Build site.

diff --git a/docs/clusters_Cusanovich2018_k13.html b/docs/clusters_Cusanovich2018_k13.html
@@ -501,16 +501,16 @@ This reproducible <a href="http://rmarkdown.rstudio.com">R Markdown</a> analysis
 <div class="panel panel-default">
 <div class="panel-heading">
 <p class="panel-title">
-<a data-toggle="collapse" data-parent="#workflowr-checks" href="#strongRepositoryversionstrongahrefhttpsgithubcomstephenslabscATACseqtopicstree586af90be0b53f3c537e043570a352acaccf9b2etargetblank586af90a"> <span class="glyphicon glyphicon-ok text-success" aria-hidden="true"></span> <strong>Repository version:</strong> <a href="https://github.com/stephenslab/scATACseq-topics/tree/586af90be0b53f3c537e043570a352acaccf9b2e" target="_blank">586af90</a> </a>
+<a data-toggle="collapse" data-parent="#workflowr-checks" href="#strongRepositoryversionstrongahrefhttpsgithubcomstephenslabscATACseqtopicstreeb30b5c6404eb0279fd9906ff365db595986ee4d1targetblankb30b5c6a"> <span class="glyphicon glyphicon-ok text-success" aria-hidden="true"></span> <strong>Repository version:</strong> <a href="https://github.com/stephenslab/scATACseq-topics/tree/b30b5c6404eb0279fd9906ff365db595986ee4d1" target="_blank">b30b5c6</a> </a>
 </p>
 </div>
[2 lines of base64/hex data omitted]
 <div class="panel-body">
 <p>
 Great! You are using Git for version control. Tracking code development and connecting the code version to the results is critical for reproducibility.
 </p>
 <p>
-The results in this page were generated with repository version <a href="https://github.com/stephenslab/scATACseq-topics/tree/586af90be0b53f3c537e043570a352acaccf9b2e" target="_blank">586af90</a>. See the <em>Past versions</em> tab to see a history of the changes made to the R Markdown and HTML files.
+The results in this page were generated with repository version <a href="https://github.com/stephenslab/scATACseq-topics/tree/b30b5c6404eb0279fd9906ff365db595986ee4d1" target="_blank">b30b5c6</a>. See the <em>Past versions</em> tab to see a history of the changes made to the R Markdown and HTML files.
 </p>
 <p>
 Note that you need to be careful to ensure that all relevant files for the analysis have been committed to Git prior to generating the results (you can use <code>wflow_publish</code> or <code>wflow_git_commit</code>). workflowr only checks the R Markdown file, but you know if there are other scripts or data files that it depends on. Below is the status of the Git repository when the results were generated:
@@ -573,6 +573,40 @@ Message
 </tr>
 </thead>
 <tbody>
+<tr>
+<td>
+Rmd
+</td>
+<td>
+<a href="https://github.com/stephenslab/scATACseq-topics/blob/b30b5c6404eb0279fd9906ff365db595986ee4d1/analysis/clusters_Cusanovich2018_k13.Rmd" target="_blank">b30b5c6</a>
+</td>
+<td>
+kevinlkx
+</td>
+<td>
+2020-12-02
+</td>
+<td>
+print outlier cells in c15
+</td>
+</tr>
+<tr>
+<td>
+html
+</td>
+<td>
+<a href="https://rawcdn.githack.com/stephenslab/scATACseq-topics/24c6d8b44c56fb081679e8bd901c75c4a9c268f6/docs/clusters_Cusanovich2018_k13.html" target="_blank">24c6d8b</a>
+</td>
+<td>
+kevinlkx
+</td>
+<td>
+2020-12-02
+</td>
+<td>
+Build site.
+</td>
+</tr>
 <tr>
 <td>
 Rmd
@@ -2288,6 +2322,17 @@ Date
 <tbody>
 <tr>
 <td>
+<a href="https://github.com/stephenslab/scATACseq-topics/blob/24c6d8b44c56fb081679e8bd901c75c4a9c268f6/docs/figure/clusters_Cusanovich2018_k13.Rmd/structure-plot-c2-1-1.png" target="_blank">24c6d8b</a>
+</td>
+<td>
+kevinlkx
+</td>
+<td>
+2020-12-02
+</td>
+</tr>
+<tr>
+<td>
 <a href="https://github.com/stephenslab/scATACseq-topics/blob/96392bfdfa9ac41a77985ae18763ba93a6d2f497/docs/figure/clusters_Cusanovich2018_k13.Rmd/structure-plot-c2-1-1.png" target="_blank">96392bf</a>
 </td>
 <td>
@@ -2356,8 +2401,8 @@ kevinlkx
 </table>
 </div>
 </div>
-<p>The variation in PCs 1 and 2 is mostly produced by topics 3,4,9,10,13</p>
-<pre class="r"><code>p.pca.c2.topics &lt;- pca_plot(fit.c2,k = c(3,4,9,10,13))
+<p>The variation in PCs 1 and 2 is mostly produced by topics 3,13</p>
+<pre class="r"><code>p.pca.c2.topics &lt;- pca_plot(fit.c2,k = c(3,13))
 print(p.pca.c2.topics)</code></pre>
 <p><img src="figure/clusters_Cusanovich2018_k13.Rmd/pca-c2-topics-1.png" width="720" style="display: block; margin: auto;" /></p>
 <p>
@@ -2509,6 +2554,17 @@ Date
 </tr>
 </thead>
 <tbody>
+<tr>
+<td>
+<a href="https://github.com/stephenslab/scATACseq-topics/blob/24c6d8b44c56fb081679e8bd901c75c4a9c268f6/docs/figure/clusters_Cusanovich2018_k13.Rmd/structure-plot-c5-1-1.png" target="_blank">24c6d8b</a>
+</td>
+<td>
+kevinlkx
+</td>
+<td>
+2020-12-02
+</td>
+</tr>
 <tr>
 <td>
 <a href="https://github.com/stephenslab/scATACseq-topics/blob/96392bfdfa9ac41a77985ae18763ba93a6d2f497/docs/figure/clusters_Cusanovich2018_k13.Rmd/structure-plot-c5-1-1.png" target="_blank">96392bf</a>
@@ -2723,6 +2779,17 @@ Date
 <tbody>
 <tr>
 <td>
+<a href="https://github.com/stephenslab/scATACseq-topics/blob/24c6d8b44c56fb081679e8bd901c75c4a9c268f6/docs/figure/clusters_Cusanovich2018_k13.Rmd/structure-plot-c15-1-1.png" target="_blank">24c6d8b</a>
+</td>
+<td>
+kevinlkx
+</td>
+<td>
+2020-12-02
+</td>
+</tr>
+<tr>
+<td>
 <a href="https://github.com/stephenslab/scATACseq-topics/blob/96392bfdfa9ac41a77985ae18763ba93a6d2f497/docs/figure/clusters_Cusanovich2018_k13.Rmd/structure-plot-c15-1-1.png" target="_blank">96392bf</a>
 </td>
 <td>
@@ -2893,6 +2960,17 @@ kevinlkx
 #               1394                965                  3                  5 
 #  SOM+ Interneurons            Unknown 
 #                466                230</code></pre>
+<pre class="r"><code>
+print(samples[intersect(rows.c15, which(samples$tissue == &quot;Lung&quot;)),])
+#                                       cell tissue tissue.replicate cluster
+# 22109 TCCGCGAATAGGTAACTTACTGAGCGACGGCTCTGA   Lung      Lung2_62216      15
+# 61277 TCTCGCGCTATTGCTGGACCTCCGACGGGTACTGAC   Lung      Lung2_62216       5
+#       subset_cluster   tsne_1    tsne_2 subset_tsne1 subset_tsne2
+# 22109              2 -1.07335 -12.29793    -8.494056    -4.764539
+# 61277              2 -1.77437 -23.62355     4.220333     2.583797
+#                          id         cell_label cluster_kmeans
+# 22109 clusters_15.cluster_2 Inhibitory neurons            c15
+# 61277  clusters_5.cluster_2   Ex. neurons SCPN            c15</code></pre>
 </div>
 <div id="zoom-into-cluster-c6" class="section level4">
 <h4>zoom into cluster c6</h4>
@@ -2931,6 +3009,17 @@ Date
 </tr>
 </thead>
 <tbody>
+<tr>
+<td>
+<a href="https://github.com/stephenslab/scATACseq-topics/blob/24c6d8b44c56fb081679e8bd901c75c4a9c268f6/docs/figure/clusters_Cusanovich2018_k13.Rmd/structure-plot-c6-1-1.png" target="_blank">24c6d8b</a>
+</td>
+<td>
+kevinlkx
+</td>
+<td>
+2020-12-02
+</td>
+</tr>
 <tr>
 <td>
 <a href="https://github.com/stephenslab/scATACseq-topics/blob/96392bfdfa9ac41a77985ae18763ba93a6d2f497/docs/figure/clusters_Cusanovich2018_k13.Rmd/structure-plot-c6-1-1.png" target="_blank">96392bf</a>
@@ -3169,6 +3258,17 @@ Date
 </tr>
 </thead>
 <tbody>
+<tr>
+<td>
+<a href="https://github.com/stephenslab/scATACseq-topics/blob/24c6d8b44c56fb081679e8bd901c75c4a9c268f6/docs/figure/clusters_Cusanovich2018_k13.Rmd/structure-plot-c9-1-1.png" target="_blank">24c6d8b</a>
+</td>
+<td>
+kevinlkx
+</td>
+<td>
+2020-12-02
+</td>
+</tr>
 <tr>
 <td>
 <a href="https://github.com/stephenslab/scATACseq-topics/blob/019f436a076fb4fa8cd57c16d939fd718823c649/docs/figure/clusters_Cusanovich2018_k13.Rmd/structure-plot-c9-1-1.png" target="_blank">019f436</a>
::::::
* Work order
Go through the material above and report each line containing "Date".

* Your response
@@ -2288,6 +2322,17 @@ Date
@@ -2509,6 +2554,17 @@ Date
@@ -2723,6 +2779,17 @@ Date
@@ -2931,6 +3009,17 @@ Date
@@ -3169,6 +3258,17 @@ Date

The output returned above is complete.